With the fall of the wall, the camp became a flashpoint for conflicting narratives and memories: how can both victims of the Nazis and Nazis or collaborators themselves be remembered and mourned on the same site? This is a question that haunts many spaces in Berlin, not only Sachsenhausen. The current design of the site attempts to deal with this through a “decentralized” approach, using the various structures to house extensive exhibitions of archival material. Still, we’re left wondering: how do we decide who has the right to be remembered, and how?
There are many more buildings on the site, but I couldn’t bring myself to photograph them. Sites of terrible suffering and unspeakable crimes, I think they are best left to be pondered in the abstract. If you’re interested, however, you can read more about the site here.
The student tour this week brought us to Treptower Park, home to …
… houseboats (one of three colonies in Berlin) …
An observatory built for a world’s expo in the park around the turn of the century, and later supposedly used by Einstein …
… and an absolutely massive Soviet World War II memorial and cemetery. Since the park lies in what was formerly East Berlin, it was a natural choice for the Soviets to honor 7,000 of their men who died here. The site is now under the official protection and care of the German government, thanks to a line in the treaty signed by the Soviets in 1989.

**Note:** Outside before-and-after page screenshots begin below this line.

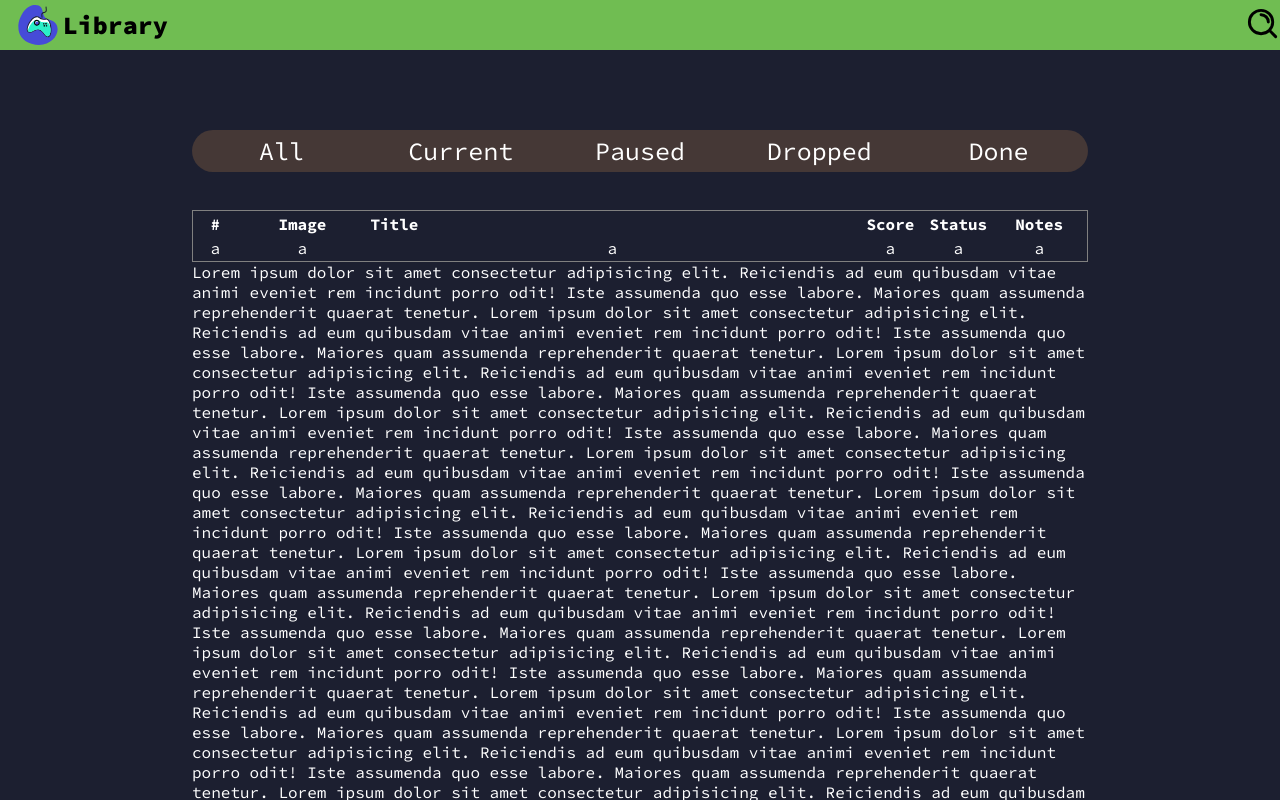
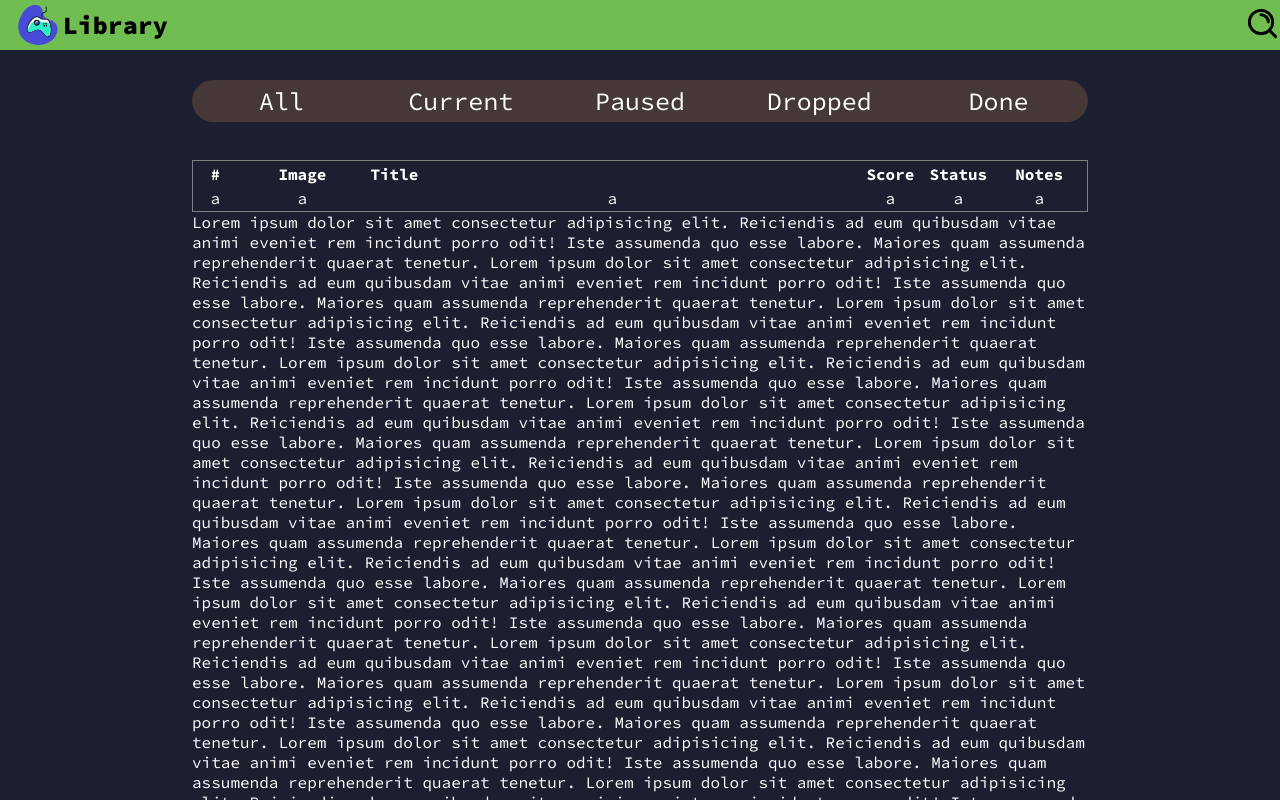
Before and after one commit to Vicescq/Video-Game-Library, a React (Vite) app: page / in a window 1280 px wide. Shown: the top 800 px of the page. Built offline with nearby package versions, Linux system fonts and the light colour scheme.

Commit message:
navbar and status cleaner css

```diff
--- a/src/Pages/Home/Home.module.css
+++ b/src/Pages/Home/Home.module.css
@@ -25,7 +25,7 @@ table{
 
     .status{
         padding-inline: 2vw;
-        padding-block: 4vw;
+        padding-block: 5vw;
     }
 
     table{
--- a/src/components/NavBar.jsx
+++ b/src/components/NavBar.jsx
@@ -34,6 +34,7 @@ function NavBar(){
                     <img src="src\assets\searchbar.svg" className={NavBarS.searchbar}/>
                 </div>
                 <div className={NavBarS.filter}>Filter.</div>
+
                 <div className={NavBarS.dropdownmenu_cont}>
                     <img src="src\assets\dropdown.svg" ref={dropdownimgref}/>
                     {
--- a/src/components/NavBar.module.css
+++ b/src/components/NavBar.module.css
@@ -1,4 +1,7 @@
 nav{
+    position: fixed;
+    top: 0;
+    width: 100%;
     display: flex;
     background-color: rgb(112, 189, 82);
     height: 50px;
@@ -33,9 +36,6 @@ img{
     margin: auto;
 }
 
-.dropdownmenu_cont{
-    position: relative;
-}
 
 .dropdownmenu{
     margin-block: 0;
@@ -43,7 +43,6 @@ img{
     top: 100%;
     width: 100vw;
     position: absolute;
-    z-index: 100;
     background-color: rgb(14, 169, 125);
 }
 
```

The main attraction is a 38-foot statue of a Soviet solder saving a child, posed over a broken swastika. Though it’s a bit over the top, one can’t help but think about the staggering number of men buried here. It’s another sobering facet of Berlin’s complex, and often tragic, history.
I'm a doctoral student at CUNY Graduate Center. I'm thrilled to be teaching the CHID Berlin program with Prof. John Toews! You can contact me at naraelle [at] gmail.com, or find out more about me at www.naraelle.net.